──────── Materials provided ────────

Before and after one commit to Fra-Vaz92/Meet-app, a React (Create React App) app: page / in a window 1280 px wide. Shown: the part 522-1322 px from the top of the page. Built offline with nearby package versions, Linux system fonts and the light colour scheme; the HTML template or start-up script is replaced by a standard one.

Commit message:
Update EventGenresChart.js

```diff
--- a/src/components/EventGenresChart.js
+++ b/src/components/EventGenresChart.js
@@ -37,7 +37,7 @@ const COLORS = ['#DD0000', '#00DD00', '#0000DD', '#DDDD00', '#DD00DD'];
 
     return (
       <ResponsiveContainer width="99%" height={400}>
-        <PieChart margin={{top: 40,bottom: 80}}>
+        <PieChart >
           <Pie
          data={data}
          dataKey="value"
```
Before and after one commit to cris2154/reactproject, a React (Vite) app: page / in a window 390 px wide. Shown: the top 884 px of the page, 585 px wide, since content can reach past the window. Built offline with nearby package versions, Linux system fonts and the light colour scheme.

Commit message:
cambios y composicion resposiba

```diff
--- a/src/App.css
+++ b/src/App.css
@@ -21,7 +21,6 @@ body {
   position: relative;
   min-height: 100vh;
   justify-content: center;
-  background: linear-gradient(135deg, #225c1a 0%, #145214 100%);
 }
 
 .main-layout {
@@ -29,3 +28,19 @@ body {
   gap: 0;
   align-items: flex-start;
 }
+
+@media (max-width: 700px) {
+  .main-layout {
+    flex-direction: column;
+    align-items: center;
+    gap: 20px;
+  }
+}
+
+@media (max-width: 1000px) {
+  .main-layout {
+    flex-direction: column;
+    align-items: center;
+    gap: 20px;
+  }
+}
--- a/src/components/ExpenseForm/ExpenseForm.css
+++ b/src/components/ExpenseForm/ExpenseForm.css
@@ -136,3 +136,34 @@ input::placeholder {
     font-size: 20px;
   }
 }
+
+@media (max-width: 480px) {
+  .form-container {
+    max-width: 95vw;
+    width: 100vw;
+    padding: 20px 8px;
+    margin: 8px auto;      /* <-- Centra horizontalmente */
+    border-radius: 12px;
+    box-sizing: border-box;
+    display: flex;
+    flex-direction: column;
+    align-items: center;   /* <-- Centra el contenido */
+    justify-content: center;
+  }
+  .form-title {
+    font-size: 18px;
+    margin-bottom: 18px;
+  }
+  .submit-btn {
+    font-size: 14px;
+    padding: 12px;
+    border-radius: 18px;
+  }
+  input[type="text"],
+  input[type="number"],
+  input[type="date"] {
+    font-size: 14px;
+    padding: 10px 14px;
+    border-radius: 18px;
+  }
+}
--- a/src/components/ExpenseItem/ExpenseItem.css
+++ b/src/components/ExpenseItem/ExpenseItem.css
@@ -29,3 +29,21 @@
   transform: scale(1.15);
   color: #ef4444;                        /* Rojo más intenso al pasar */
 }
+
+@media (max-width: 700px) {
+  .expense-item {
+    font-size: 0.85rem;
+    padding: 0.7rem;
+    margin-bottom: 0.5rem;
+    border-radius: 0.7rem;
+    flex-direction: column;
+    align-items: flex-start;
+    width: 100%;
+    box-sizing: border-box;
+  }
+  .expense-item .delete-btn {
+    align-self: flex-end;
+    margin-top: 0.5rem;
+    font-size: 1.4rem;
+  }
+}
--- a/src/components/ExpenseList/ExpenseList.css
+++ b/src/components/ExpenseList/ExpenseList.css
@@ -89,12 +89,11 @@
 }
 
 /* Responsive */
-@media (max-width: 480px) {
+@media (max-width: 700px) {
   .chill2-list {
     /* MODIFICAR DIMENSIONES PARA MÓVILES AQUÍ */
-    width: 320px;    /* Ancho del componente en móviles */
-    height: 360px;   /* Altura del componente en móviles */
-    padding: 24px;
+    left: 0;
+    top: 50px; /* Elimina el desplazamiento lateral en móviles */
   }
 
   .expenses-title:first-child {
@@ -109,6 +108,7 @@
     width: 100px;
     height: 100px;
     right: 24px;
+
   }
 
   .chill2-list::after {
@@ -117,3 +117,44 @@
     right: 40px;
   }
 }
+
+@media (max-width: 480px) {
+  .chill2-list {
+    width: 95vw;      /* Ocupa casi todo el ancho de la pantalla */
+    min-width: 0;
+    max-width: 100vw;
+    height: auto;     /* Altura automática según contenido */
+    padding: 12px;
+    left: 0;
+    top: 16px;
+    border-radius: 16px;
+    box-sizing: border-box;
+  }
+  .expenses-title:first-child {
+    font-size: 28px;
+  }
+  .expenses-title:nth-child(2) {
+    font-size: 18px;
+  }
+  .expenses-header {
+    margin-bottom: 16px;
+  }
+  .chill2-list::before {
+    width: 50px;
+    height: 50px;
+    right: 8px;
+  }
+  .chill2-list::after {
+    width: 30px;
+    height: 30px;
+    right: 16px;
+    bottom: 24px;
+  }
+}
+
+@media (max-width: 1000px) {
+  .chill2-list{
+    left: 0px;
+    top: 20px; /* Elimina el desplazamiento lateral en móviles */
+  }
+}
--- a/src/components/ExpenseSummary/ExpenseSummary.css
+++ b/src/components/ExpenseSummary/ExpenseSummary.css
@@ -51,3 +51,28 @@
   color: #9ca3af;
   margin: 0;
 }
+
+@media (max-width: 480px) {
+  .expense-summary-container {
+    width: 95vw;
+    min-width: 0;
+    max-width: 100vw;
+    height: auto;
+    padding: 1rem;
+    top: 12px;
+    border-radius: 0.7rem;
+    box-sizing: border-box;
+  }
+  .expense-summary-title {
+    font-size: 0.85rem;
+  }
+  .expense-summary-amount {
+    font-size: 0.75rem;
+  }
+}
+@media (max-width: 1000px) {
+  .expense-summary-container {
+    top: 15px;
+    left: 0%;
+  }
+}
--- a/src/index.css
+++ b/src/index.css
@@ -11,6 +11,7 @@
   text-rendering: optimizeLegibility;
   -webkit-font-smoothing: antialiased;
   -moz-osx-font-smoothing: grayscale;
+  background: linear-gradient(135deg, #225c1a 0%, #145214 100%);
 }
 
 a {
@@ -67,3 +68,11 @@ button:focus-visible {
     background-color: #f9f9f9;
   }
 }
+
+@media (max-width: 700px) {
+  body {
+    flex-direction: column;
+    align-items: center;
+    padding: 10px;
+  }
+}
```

────────

=== What you are asked to do ===
Using the records, work out how many lines include "size", and reply with that number alone.

=== Result of this task ===
10